*** Opening SUPPLIED INFORMATION ***

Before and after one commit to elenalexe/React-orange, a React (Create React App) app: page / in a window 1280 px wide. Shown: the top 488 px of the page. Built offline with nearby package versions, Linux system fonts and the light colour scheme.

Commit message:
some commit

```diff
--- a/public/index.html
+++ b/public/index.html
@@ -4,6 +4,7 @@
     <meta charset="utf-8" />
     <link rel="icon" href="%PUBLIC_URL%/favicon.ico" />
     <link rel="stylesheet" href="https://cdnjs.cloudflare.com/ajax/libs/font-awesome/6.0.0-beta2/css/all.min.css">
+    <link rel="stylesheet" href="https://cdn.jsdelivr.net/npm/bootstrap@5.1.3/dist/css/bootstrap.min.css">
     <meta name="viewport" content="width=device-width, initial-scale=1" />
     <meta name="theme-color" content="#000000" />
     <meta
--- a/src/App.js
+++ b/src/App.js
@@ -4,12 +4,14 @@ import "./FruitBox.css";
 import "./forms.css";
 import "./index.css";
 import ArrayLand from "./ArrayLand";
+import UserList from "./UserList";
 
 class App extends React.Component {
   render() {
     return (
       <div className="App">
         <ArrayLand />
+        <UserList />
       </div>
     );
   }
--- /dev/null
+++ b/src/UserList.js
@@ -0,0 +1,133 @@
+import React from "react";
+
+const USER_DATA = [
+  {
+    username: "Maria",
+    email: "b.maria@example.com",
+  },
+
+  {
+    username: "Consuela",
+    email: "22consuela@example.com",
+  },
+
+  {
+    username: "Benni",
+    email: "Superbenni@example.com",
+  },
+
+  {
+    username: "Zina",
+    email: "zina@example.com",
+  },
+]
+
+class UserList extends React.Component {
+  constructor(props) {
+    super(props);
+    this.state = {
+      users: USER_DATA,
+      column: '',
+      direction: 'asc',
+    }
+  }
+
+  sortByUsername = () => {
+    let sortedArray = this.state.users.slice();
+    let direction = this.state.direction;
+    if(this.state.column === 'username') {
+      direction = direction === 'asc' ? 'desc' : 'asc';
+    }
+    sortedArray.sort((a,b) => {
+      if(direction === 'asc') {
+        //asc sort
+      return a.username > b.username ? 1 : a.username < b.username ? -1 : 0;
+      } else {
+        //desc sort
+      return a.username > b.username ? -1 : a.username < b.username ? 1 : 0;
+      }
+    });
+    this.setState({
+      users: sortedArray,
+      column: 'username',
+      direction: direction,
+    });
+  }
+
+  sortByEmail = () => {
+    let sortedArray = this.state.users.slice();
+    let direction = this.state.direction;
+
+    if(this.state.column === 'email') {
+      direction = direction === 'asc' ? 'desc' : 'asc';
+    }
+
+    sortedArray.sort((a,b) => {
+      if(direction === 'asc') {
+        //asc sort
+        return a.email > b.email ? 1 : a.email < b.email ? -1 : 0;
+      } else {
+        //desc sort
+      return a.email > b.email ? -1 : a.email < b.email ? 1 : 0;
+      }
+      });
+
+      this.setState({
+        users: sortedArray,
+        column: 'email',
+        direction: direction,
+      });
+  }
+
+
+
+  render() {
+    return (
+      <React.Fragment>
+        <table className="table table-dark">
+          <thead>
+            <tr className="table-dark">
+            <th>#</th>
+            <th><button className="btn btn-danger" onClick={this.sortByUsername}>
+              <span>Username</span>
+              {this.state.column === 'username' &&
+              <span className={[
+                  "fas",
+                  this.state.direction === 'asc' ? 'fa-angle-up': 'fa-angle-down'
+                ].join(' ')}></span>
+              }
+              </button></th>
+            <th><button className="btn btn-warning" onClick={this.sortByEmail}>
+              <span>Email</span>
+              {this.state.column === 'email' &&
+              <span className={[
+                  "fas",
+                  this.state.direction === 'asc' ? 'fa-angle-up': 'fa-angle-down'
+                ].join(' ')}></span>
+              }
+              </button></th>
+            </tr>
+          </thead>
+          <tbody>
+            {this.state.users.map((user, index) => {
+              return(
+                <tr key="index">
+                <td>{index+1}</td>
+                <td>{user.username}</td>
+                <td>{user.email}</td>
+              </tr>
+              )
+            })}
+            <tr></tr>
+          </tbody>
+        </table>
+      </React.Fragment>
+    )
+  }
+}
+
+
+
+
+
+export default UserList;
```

*** Closing SUPPLIED INFORMATION ***
*** Opening SUPPLIED INFORMATION ***

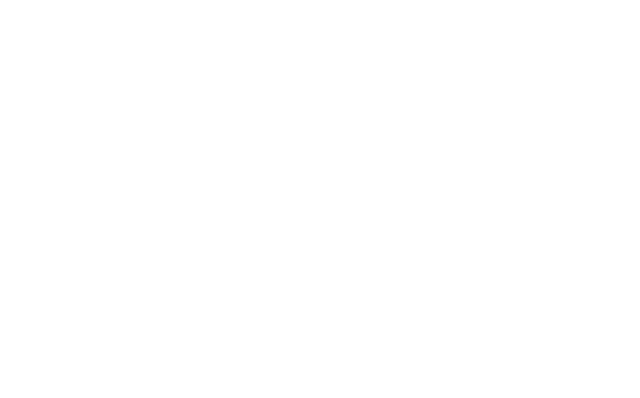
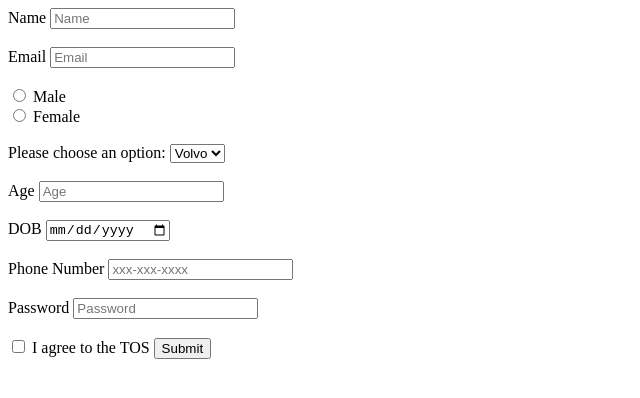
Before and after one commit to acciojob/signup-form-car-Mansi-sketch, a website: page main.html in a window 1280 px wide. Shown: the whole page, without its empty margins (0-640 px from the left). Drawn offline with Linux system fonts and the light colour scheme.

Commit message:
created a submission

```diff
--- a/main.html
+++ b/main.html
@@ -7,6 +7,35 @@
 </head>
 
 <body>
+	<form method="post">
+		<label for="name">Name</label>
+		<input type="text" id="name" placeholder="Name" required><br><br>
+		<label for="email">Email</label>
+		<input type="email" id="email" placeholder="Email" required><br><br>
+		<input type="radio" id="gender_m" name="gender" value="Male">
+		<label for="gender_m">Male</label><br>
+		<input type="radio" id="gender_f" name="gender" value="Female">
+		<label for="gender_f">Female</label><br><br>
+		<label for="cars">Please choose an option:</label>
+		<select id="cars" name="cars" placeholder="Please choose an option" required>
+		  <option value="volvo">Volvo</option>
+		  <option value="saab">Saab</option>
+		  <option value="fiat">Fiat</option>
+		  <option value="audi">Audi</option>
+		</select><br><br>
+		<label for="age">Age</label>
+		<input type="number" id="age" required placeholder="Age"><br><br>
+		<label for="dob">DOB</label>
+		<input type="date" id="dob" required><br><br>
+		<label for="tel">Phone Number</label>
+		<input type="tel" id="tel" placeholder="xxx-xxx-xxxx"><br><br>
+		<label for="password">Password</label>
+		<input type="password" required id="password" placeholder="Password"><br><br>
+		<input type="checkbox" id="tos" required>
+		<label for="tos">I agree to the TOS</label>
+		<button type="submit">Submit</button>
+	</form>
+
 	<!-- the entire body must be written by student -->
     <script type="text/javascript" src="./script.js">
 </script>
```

*** Closing SUPPLIED INFORMATION ***

■ TASK
The expected output is each line of the records above that includes the word "label".

■ OUTPUT OF THE TASK
+		<label for="name">Name</label>
+		<label for="email">Email</label>
+		<label for="gender_m">Male</label><br>
+		<label for="gender_f">Female</label><br><br>
+		<label for="cars">Please choose an option:</label>
+		<label for="age">Age</label>
+		<label for="dob">DOB</label>
+		<label for="tel">Phone Number</label>
+		<label for="password">Password</label>
+		<label for="tos">I agree to the TOS</label>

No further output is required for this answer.